--- RECORD SET Enclosed Below ---

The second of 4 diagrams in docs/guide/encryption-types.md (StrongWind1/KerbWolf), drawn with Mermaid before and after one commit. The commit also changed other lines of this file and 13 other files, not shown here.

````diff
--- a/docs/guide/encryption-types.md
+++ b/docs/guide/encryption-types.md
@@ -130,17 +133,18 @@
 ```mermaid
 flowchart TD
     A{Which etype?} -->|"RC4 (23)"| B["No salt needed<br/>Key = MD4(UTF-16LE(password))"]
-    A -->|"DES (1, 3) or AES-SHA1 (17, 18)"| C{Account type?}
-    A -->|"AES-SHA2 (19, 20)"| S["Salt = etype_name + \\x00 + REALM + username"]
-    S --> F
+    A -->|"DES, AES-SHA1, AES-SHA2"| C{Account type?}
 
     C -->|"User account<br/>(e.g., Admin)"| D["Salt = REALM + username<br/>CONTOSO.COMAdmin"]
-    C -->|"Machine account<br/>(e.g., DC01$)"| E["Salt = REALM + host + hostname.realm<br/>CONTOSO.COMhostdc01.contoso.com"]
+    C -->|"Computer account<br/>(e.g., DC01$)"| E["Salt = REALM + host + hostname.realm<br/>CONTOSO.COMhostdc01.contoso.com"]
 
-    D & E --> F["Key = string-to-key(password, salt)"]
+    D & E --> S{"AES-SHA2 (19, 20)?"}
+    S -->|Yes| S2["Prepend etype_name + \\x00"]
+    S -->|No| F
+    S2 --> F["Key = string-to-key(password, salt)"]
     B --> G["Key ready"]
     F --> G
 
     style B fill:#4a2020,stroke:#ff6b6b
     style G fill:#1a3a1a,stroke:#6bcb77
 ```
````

--- End of Enclosed RECORD SET ---

- **EXERCISE**: What's wanted here is every record, retyped exactly as shown above.

- **WORKED SOLUTION**:
The second of 4 diagrams in docs/guide/encryption-types.md (StrongWind1/KerbWolf), drawn with Mermaid before and after one commit. The commit also changed other lines of this file and 13 other files, not shown here.

````diff
--- a/docs/guide/encryption-types.md
+++ b/docs/guide/encryption-types.md
@@ -130,17 +133,18 @@
 ```mermaid
 flowchart TD
     A{Which etype?} -->|"RC4 (23)"| B["No salt needed<br/>Key = MD4(UTF-16LE(password))"]
-    A -->|"DES (1, 3) or AES-SHA1 (17, 18)"| C{Account type?}
-    A -->|"AES-SHA2 (19, 20)"| S["Salt = etype_name + \\x00 + REALM + username"]
-    S --> F
+    A -->|"DES, AES-SHA1, AES-SHA2"| C{Account type?}
 
     C -->|"User account<br/>(e.g., Admin)"| D["Salt = REALM + username<br/>CONTOSO.COMAdmin"]
-    C -->|"Machine account<br/>(e.g., DC01$)"| E["Salt = REALM + host + hostname.realm<br/>CONTOSO.COMhostdc01.contoso.com"]
+    C -->|"Computer account<br/>(e.g., DC01$)"| E["Salt = REALM + host + hostname.realm<br/>CONTOSO.COMhostdc01.contoso.com"]
 
-    D & E --> F["Key = string-to-key(password, salt)"]
+    D & E --> S{"AES-SHA2 (19, 20)?"}
+    S -->|Yes| S2["Prepend etype_name + \\x00"]
+    S -->|No| F
+    S2 --> F["Key = string-to-key(password, salt)"]
     B --> G["Key ready"]
     F --> G
 
     style B fill:#4a2020,stroke:#ff6b6b
     style G fill:#1a3a1a,stroke:#6bcb77
 ```
````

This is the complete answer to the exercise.